Predictably, the proposal was dismissed out of hand by the African Union, whose spokesperson resented the suggestion that “Africa needs to give up sovereignty and accede to ‘management’ by international organisations.” Other politicians and writers on the continent rightly bristled at the thought of western countries patronisingly relieving African nations of their political power for the sake of their supposed development; according to Nanjala Nyabola, writing in Al Jazeera online, the attempt “to reclaim colonialism by couching it in neoliberal trends or ideology” smacked of “hipster colonialism”.
That trendy ideology is particularly the brainchild of Paul Romer, an American economist and former senior vice-president of the World Bank and newly-minted Nobel prize winner. He advocates “charter cities”, essentially special economic zones in developing nations that would be administered by either rich countries or powerful companies. According to Romer, these charter cities would offer the security of “rules” that incentivise profit, attracting foreign investment. He nearly convinced the government of Madagascar in 2009 to embrace the scheme, before it had to be abandoned following public outrage. Undeterred, Romer’s special economic zones are about to be tested in Honduras. Romer sees the world as ripe for the creation of charter cities; in a 2011 Ted Talks, he showed a photo he had taken from a plane of a deserted African coastline as proof that his model had plenty of room to grow.
There is a very insidious kind of delusion at the heart of this magical thinking. Aware that his scheme conjures 19th-century European empire, he insists that while colonisation was borne out through “condescension” and “coercion,” charter cities only offer the natives the privilege of “choice”. But what is more condescending than suggesting that sovereign African (or Latin American or Asian) nations are incapable of improving themselves? And what better represents the coercive force of the market than demanding the exchange of sovereignty for investment?
Proponents of “voluntary colonisation” or “charter cities” don’t appreciate the ways in which existing nations are already hampered in improving their economies. According to the UN Economic Commission for Africa, multinational companies illicitly transfer over $100 billion in unpaid taxes out of the continent every year. African markets have long been dumping grounds of western exporters, with everything from imported agricultural goods to second-hand clothing conspiring to hurt local producers. And never mind the bedevilling legacy of western invasion and genocide in the continent, the Cold War-era meddling in African political systems, and the more recent military interventions that have stirred precisely the turmoil that has generated flows of migration north to Europe.

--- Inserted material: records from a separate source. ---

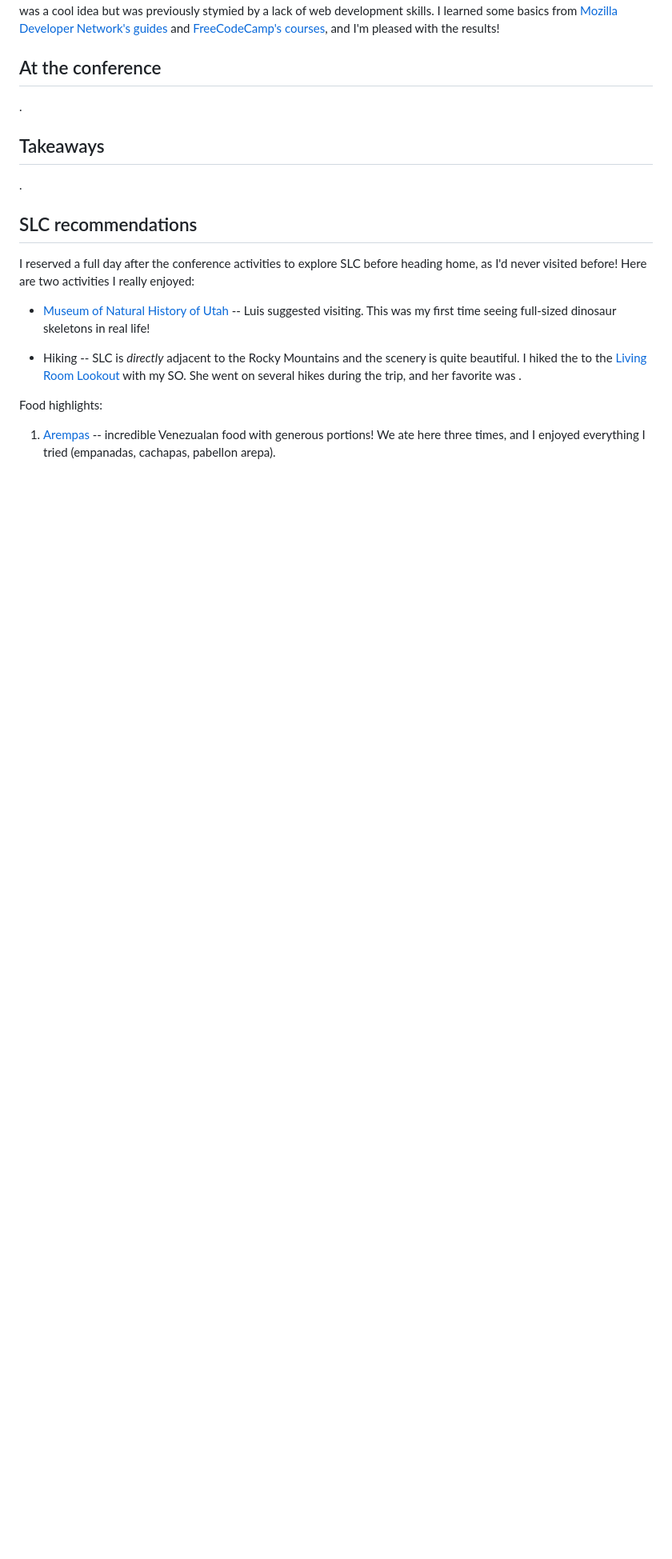
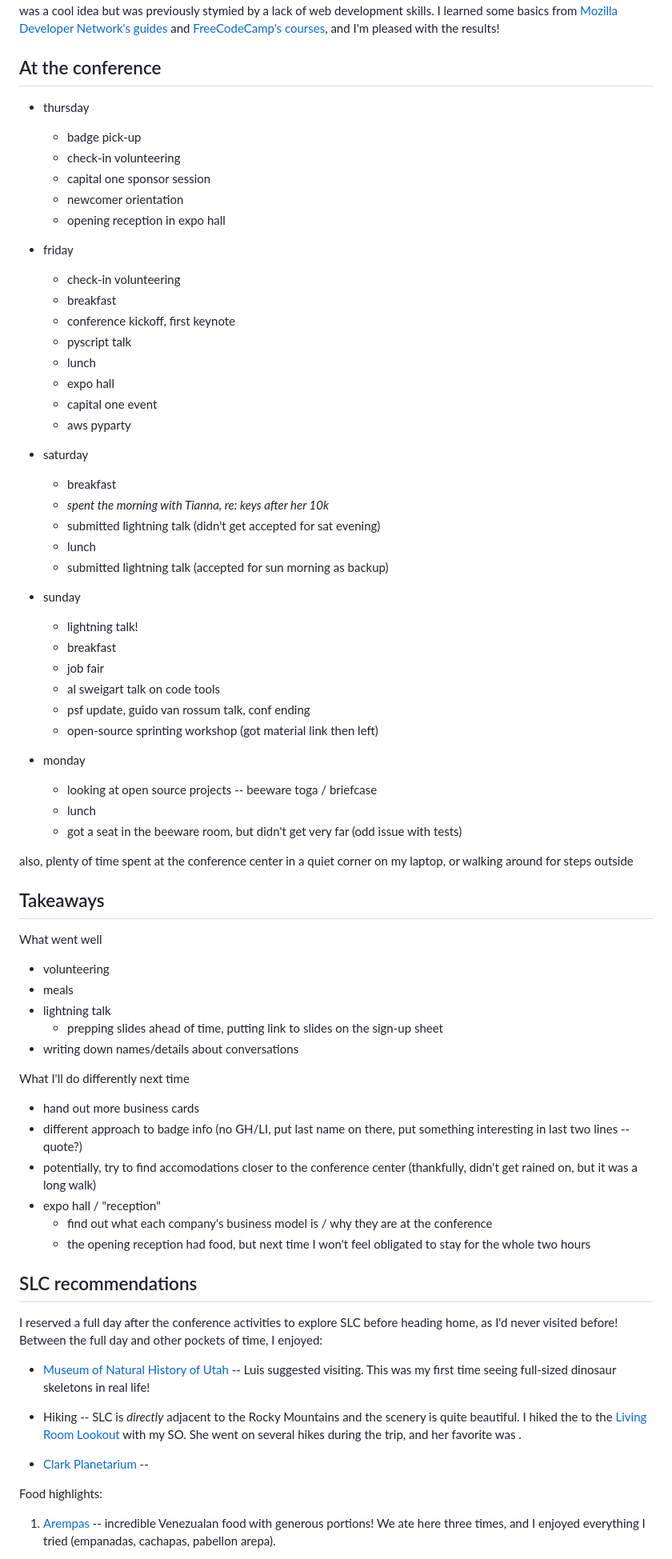
Before and after one commit to lyubogankov/lyubogankov.github.io, a Markdown page: posts/pycon-us-2023.md, the part around the change. Shown at 80% size. Drawn GitHub-style; blank space fills up the shorter version.

Commit message:
more thoughts on pycon

```diff
--- a/posts/pycon-us-2023.md
+++ b/posts/pycon-us-2023.md
@@ -13,21 +13,73 @@ Additionally, based on advice from Al's guide, I decided to design business card
 
 ## At the conference
 
-.
+- thursday
+    - badge pick-up
+    - check-in volunteering
+    - capital one sponsor session
+    - newcomer orientation
+    - opening reception in expo hall
+
+- friday
+    - check-in volunteering
+    - breakfast
+    - conference kickoff, first keynote
+    - pyscript talk
+    - lunch
+    - expo hall
+    - capital one event
+    - aws pyparty
+
+- saturday
+    - breakfast
+    - *spent the morning with Tianna, re: keys after her 10k*
+    - submitted lightning talk (didn't get accepted for sat evening)
+    - lunch
+    - submitted lightning talk (accepted for sun morning as backup)
+
+- sunday
+    - lightning talk!
+    - breakfast
+    - job fair
+    - al sweigart talk on code tools
+    - psf update, guido van rossum talk, conf ending
+    - open-source sprinting workshop (got material link then left)
+
+- monday
+    - looking at open source projects -- beeware toga / briefcase
+    - lunch
+    - got a seat in the beeware room, but didn't get very far (odd issue with tests)
+
+also, plenty of time spent at the conference center in a quiet corner on my laptop, or walking around for steps outside
 
 
 ## Takeaways
 
-.
+What went well
+- volunteering
+- meals
+- lightning talk
+    - prepping slides ahead of time, putting link to slides on the sign-up sheet
+- writing down names/details about conversations
+
+What I'll do differently next time
+- hand out more business cards
+- different approach to badge info (no GH/LI, put last name on there, put something interesting in last two lines -- quote?)
+- potentially, try to find accomodations closer to the conference center (thankfully, didn't get rained on, but it was a long walk)
+- expo hall / "reception"
+    - find out what each company's business model is / why they are at the conference
+    - the opening reception had food, but next time I won't feel obligated to stay for the whole two hours
 
 
 ## SLC recommendations
 
-I reserved a full day after the conference activities to explore SLC before heading home, as I'd never visited before!  Here are two activities I really enjoyed:
+I reserved a full day after the conference activities to explore SLC before heading home, as I'd never visited before!  Between the full day and other pockets of time, I enjoyed:
 
 - [Museum of Natural History of Utah](https://nhmu.utah.edu/) -- Luis suggested visiting.  This was my first time seeing full-sized dinosaur skeletons in real life!
 
 - Hiking -- SLC is *directly* adjacent to the Rocky Mountains and the scenery is quite beautiful.  I hiked the to the [Living Room Lookout](https://www.alltrails.com/trail/us/utah/the-living-room-lookout-trail) with my SO.  She went on several hikes during the trip, and her favorite was []().
+
+- [Clark Planetarium](https://slco.org/clark-planetarium/) --
 
 Food highlights:
 
```
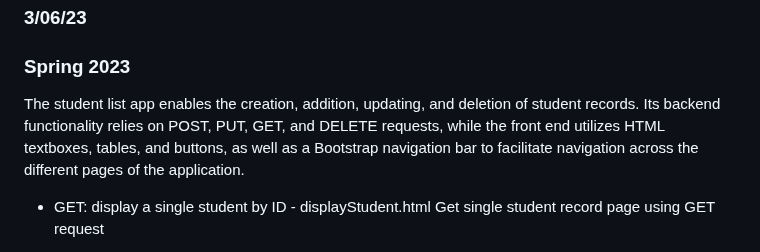
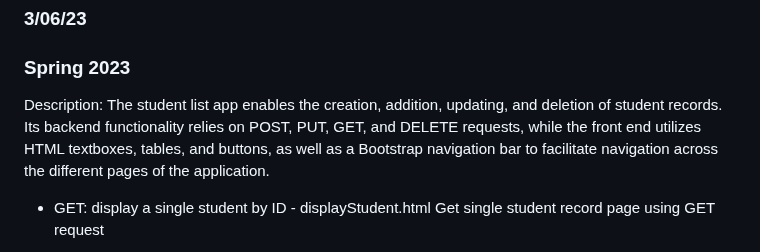
Before and after one commit to Vidacelinda/Student-list-app-Fullstack, a Markdown page: README.md, the part around the change. GitHub-like rendering.

```diff
--- a/README.md
+++ b/README.md
@@ -4,7 +4,7 @@
 ### 3/06/23
 ### Spring 2023
 
-The student list app enables the creation, addition, updating, and deletion of student records. Its backend functionality relies on POST, PUT, GET, and DELETE requests, while the front end utilizes HTML textboxes, tables, and buttons, as well as a Bootstrap navigation bar to facilitate navigation across the different pages of the application.
+Description: The student list app enables the creation, addition, updating, and deletion of student records. Its backend functionality relies on POST, PUT, GET, and DELETE requests, while the front end utilizes HTML textboxes, tables, and buttons, as well as a Bootstrap navigation bar to facilitate navigation across the different pages of the application.
 
 - GET: display a single student by ID - displayStudent.html
 Get single student record page using GET request
```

But however far-fetched it seems now, there is an understandable urgency to the idea of “voluntary colonisation” or “charter cities”. Increased migration to Europe and other wealthy parts of the world is inevitable. Economic globalisation has not flattened the world, as its evangelists such as Thomas Friedman promised, but has concentrated wealth within countries and expanded inequality between countries. Add the immense effects of climate change and the consequences of political and social unrest, and it is hardly surprising that we have become familiar with images of migrant caravans moving to the southern border of the US or of migrants filling boats in the Mediterranean.
“Inequality is now determined more by where you live than the class you belong to,” writes Branko Milanovic, a leading scholar of global inequality. Your country and place of birth determine your future prospects in the world economy, a position often inextricable from the relative power of your passport. That simple fact may not be apparent to many people in wealthier countries, but it is abundantly clear to the migrants who make perilous journeys across borders in search of better lives.
It’s not a paradox, but rather an entirely natural function of our current stilted global order that people in the West yell about preserving their national sovereignty — think of the chest-thumping around Brexit or of the arguments of Trump advisers in defence of the preposterous, wasteful border wall with Mexico — while seeking to hollow out sovereignty elsewhere.